╔══
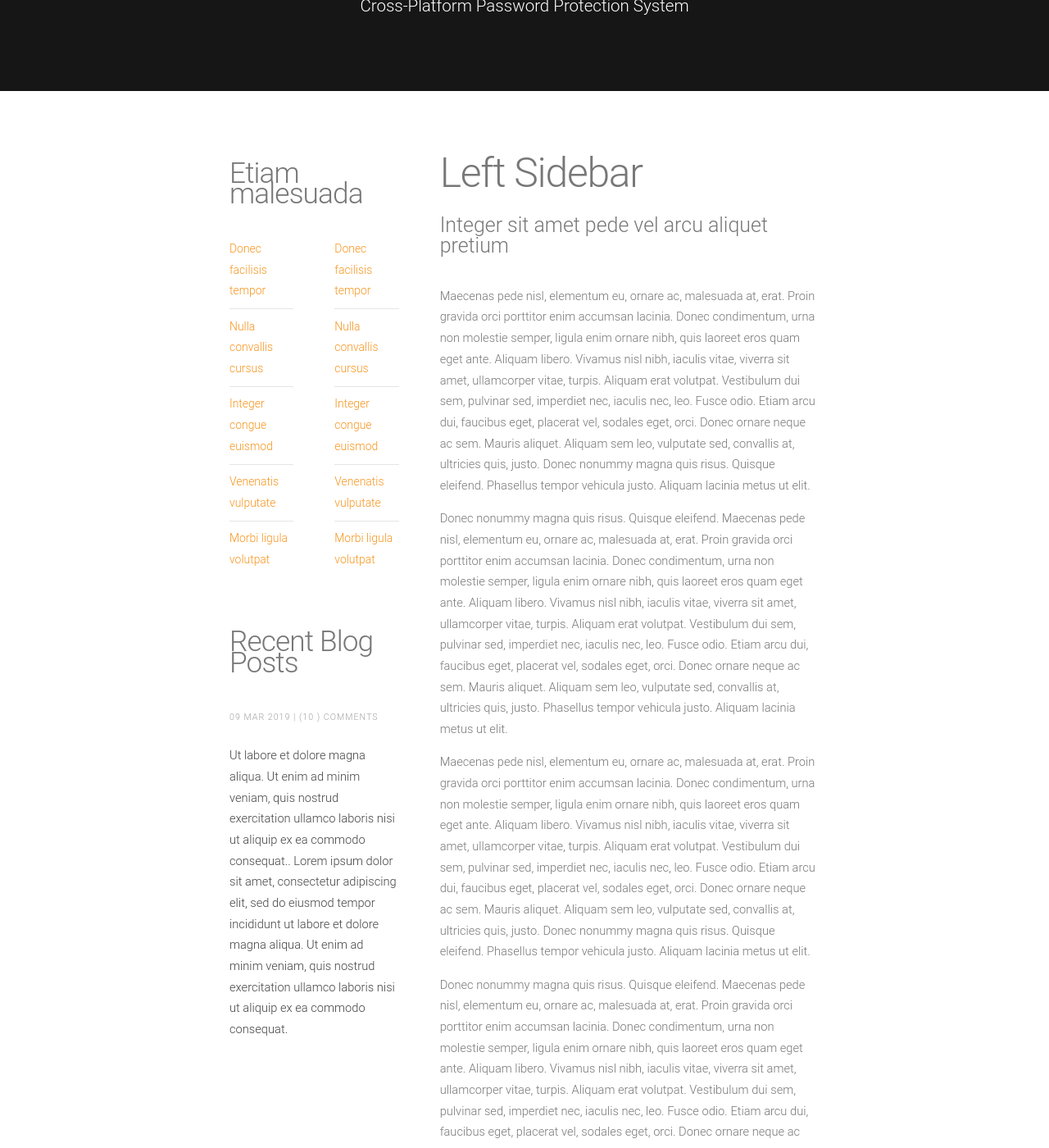
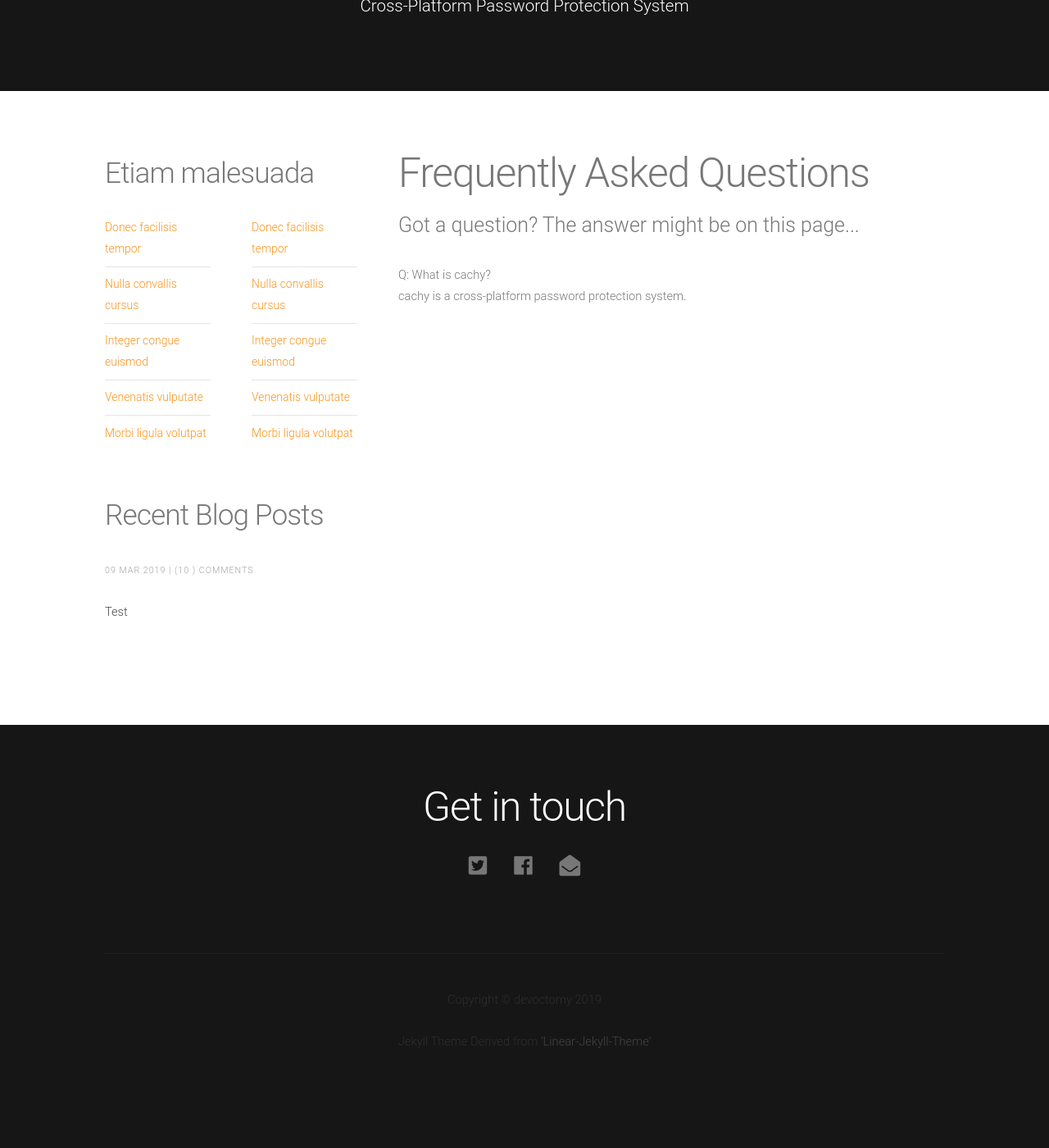
Before and after one commit to devoctomy/cachy.me, a Jekyll site: the page built from faqs.html, in a window 1280 px wide and 1400 px high, scrolled down 532 px. Shown: the whole window at 82% size. Built offline with Jekyll 4.4.1, drawn with Linux system fonts in a browser that asks for light colours; nearby versions of some CDN libraries; after the commit the page ends 1860 px from its top, so only the background shows below that; some of the changed text lies outside the part shown.

Commit message:
Few minor changes, blog posts styles are all screwed up, needs fixing.

```diff
--- a/_config.yml
+++ b/_config.yml
@@ -6,5 +6,9 @@ social:
   twitter: https://www.twitter.com/devoctomy
   facebook: https://www.facebook.com/cachyapp
 
+# Build settings
+include: ["_categories"]
+exclude: ["Gemfile", "Gemfile.lock", "vendor"]
+markdown: kramdown
 
-gems: [jekyll-paginate]
+gems: [jekyll-paginate, travis]
--- a/_posts/2019-03-09-hello-word.md
+++ /dev/null
@@ -1,8 +0,0 @@
----
-title: Ullamco Laboris minim veniam
-featured: images/pic03.jpg
-layout: post
----
-
-<p>Ut labore et dolore magna aliqua. Ut enim ad minim veniam, quis nostrud exercitation ullamco laboris nisi ut aliquip ex ea commodo consequat..</p>
-<p>Lorem ipsum dolor sit amet, consectetur adipiscing elit, sed do eiusmod tempor incididunt ut labore et dolore magna aliqua. Ut enim ad minim veniam, quis nostrud exercitation ullamco laboris nisi ut aliquip ex ea commodo consequat.</p>
--- a/assets/js/init.js
+++ b/assets/js/init.js
@@ -22,7 +22,7 @@ skel.init(
 			'desktop':
 			{
 				range: '520-',
-				containers: 720
+				containers: 1024
 			}
 		}
 	},
--- a/faqs.html
+++ b/faqs.html
@@ -13,13 +13,11 @@ layout: default
 				<div id="content" class="8u skel-cell-important">
 					<section>
 						<header>
-							<h2>Left Sidebar</h2>
-							<span class="byline">Integer sit amet pede vel arcu aliquet pretium</span>
+							<h2>Frequently Asked Questions</h2>
+							<span class="byline">Got a question? The answer might be on this page...</span>
 						</header>
-						<p>Maecenas pede nisl, elementum eu, ornare ac, malesuada at, erat. Proin gravida orci porttitor enim accumsan lacinia. Donec condimentum, urna non molestie semper, ligula enim ornare nibh, quis laoreet eros quam eget ante. Aliquam libero. Vivamus nisl nibh, iaculis vitae, viverra sit amet, ullamcorper vitae, turpis. Aliquam erat volutpat. Vestibulum dui sem, pulvinar sed, imperdiet nec, iaculis nec, leo. Fusce odio. Etiam arcu dui, faucibus eget, placerat vel, sodales eget, orci. Donec ornare neque ac sem. Mauris aliquet. Aliquam sem leo, vulputate sed, convallis at, ultricies quis, justo. Donec nonummy magna quis risus. Quisque eleifend. Phasellus tempor vehicula justo. Aliquam lacinia metus ut elit.</p>
-						<p>Donec nonummy magna quis risus. Quisque eleifend. Maecenas pede nisl, elementum eu, ornare ac, malesuada at, erat. Proin gravida orci porttitor enim accumsan lacinia. Donec condimentum, urna non molestie semper, ligula enim ornare nibh, quis laoreet eros quam eget ante. Aliquam libero. Vivamus nisl nibh, iaculis vitae, viverra sit amet, ullamcorper vitae, turpis. Aliquam erat volutpat. Vestibulum dui sem, pulvinar sed, imperdiet nec, iaculis nec, leo. Fusce odio. Etiam arcu dui, faucibus eget, placerat vel, sodales eget, orci. Donec ornare neque ac sem. Mauris aliquet. Aliquam sem leo, vulputate sed, convallis at, ultricies quis, justo. Phasellus tempor vehicula justo. Aliquam lacinia metus ut elit.</p>
-						<p>Maecenas pede nisl, elementum eu, ornare ac, malesuada at, erat. Proin gravida orci porttitor enim accumsan lacinia. Donec condimentum, urna non molestie semper, ligula enim ornare nibh, quis laoreet eros quam eget ante. Aliquam libero. Vivamus nisl nibh, iaculis vitae, viverra sit amet, ullamcorper vitae, turpis. Aliquam erat volutpat. Vestibulum dui sem, pulvinar sed, imperdiet nec, iaculis nec, leo. Fusce odio. Etiam arcu dui, faucibus eget, placerat vel, sodales eget, orci. Donec ornare neque ac sem. Mauris aliquet. Aliquam sem leo, vulputate sed, convallis at, ultricies quis, justo. Donec nonummy magna quis risus. Quisque eleifend. Phasellus tempor vehicula justo. Aliquam lacinia metus ut elit.</p>
-						<p>Donec nonummy magna quis risus. Quisque eleifend. Maecenas pede nisl, elementum eu, ornare ac, malesuada at, erat. Proin gravida orci porttitor enim accumsan lacinia. Donec condimentum, urna non molestie semper, ligula enim ornare nibh, quis laoreet eros quam eget ante. Aliquam libero. Vivamus nisl nibh, iaculis vitae, viverra sit amet, ullamcorper vitae, turpis. Aliquam erat volutpat. Vestibulum dui sem, pulvinar sed, imperdiet nec, iaculis nec, leo. Fusce odio. Etiam arcu dui, faucibus eget, placerat vel, sodales eget, orci. Donec ornare neque ac sem. Mauris aliquet. Aliquam sem leo, vulputate sed, convallis at, ultricies quis, justo. Phasellus tempor vehicula justo. Aliquam lacinia metus ut elit.</p>
+						<h1>Q: What is cachy?</h1>
+						<p>cachy is a cross-platform password protection system.</p>
 					</section>
 				</div>
 
```
Also changed, not shown: Gemfile (added, +8 -0 lines), _posts/2019-03-09-welcome.md (added, +11 -0 lines), Gemfile.lock (added), assets/images/cachycollage.jpg (added).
╚══
### Prompt
Without the images, print all of the lines above exactly.

### Completed task
Before and after one commit to devoctomy/cachy.me, a Jekyll site: the page built from faqs.html, in a window 1280 px wide and 1400 px high, scrolled down 532 px. Shown: the whole window at 82% size. Built offline with Jekyll 4.4.1, drawn with Linux system fonts in a browser that asks for light colours; nearby versions of some CDN libraries; after the commit the page ends 1860 px from its top, so only the background shows below that; some of the changed text lies outside the part shown.

Commit message:
Few minor changes, blog posts styles are all screwed up, needs fixing.

```diff
--- a/_config.yml
+++ b/_config.yml
@@ -6,5 +6,9 @@ social:
   twitter: https://www.twitter.com/devoctomy
   facebook: https://www.facebook.com/cachyapp
 
+# Build settings
+include: ["_categories"]
+exclude: ["Gemfile", "Gemfile.lock", "vendor"]
+markdown: kramdown
 
-gems: [jekyll-paginate]
+gems: [jekyll-paginate, travis]
--- a/_posts/2019-03-09-hello-word.md
+++ /dev/null
@@ -1,8 +0,0 @@
----
-title: Ullamco Laboris minim veniam
-featured: images/pic03.jpg
-layout: post
----
-
-<p>Ut labore et dolore magna aliqua. Ut enim ad minim veniam, quis nostrud exercitation ullamco laboris nisi ut aliquip ex ea commodo consequat..</p>
-<p>Lorem ipsum dolor sit amet, consectetur adipiscing elit, sed do eiusmod tempor incididunt ut labore et dolore magna aliqua. Ut enim ad minim veniam, quis nostrud exercitation ullamco laboris nisi ut aliquip ex ea commodo consequat.</p>
--- a/assets/js/init.js
+++ b/assets/js/init.js
@@ -22,7 +22,7 @@ skel.init(
 			'desktop':
 			{
 				range: '520-',
-				containers: 720
+				containers: 1024
 			}
 		}
 	},
--- a/faqs.html
+++ b/faqs.html
@@ -13,13 +13,11 @@ layout: default
 				<div id="content" class="8u skel-cell-important">
 					<section>
 						<header>
-							<h2>Left Sidebar</h2>
-							<span class="byline">Integer sit amet pede vel arcu aliquet pretium</span>
+							<h2>Frequently Asked Questions</h2>
+							<span class="byline">Got a question? The answer might be on this page...</span>
 						</header>
-						<p>Maecenas pede nisl, elementum eu, ornare ac, malesuada at, erat. Proin gravida orci porttitor enim accumsan lacinia. Donec condimentum, urna non molestie semper, ligula enim ornare nibh, quis laoreet eros quam eget ante. Aliquam libero. Vivamus nisl nibh, iaculis vitae, viverra sit amet, ullamcorper vitae, turpis. Aliquam erat volutpat. Vestibulum dui sem, pulvinar sed, imperdiet nec, iaculis nec, leo. Fusce odio. Etiam arcu dui, faucibus eget, placerat vel, sodales eget, orci. Donec ornare neque ac sem. Mauris aliquet. Aliquam sem leo, vulputate sed, convallis at, ultricies quis, justo. Donec nonummy magna quis risus. Quisque eleifend. Phasellus tempor vehicula justo. Aliquam lacinia metus ut elit.</p>
-						<p>Donec nonummy magna quis risus. Quisque eleifend. Maecenas pede nisl, elementum eu, ornare ac, malesuada at, erat. Proin gravida orci porttitor enim accumsan lacinia. Donec condimentum, urna non molestie semper, ligula enim ornare nibh, quis laoreet eros quam eget ante. Aliquam libero. Vivamus nisl nibh, iaculis vitae, viverra sit amet, ullamcorper vitae, turpis. Aliquam erat volutpat. Vestibulum dui sem, pulvinar sed, imperdiet nec, iaculis nec, leo. Fusce odio. Etiam arcu dui, faucibus eget, placerat vel, sodales eget, orci. Donec ornare neque ac sem. Mauris aliquet. Aliquam sem leo, vulputate sed, convallis at, ultricies quis, justo. Phasellus tempor vehicula justo. Aliquam lacinia metus ut elit.</p>
-						<p>Maecenas pede nisl, elementum eu, ornare ac, malesuada at, erat. Proin gravida orci porttitor enim accumsan lacinia. Donec condimentum, urna non molestie semper, ligula enim ornare nibh, quis laoreet eros quam eget ante. Aliquam libero. Vivamus nisl nibh, iaculis vitae, viverra sit amet, ullamcorper vitae, turpis. Aliquam erat volutpat. Vestibulum dui sem, pulvinar sed, imperdiet nec, iaculis nec, leo. Fusce odio. Etiam arcu dui, faucibus eget, placerat vel, sodales eget, orci. Donec ornare neque ac sem. Mauris aliquet. Aliquam sem leo, vulputate sed, convallis at, ultricies quis, justo. Donec nonummy magna quis risus. Quisque eleifend. Phasellus tempor vehicula justo. Aliquam lacinia metus ut elit.</p>
-						<p>Donec nonummy magna quis risus. Quisque eleifend. Maecenas pede nisl, elementum eu, ornare ac, malesuada at, erat. Proin gravida orci porttitor enim accumsan lacinia. Donec condimentum, urna non molestie semper, ligula enim ornare nibh, quis laoreet eros quam eget ante. Aliquam libero. Vivamus nisl nibh, iaculis vitae, viverra sit amet, ullamcorper vitae, turpis. Aliquam erat volutpat. Vestibulum dui sem, pulvinar sed, imperdiet nec, iaculis nec, leo. Fusce odio. Etiam arcu dui, faucibus eget, placerat vel, sodales eget, orci. Donec ornare neque ac sem. Mauris aliquet. Aliquam sem leo, vulputate sed, convallis at, ultricies quis, justo. Phasellus tempor vehicula justo. Aliquam lacinia metus ut elit.</p>
+						<h1>Q: What is cachy?</h1>
+						<p>cachy is a cross-platform password protection system.</p>
 					</section>
 				</div>
 
```
Also changed, not shown: Gemfile (added, +8 -0 lines), _posts/2019-03-09-welcome.md (added, +11 -0 lines), Gemfile.lock (added), assets/images/cachycollage.jpg (added).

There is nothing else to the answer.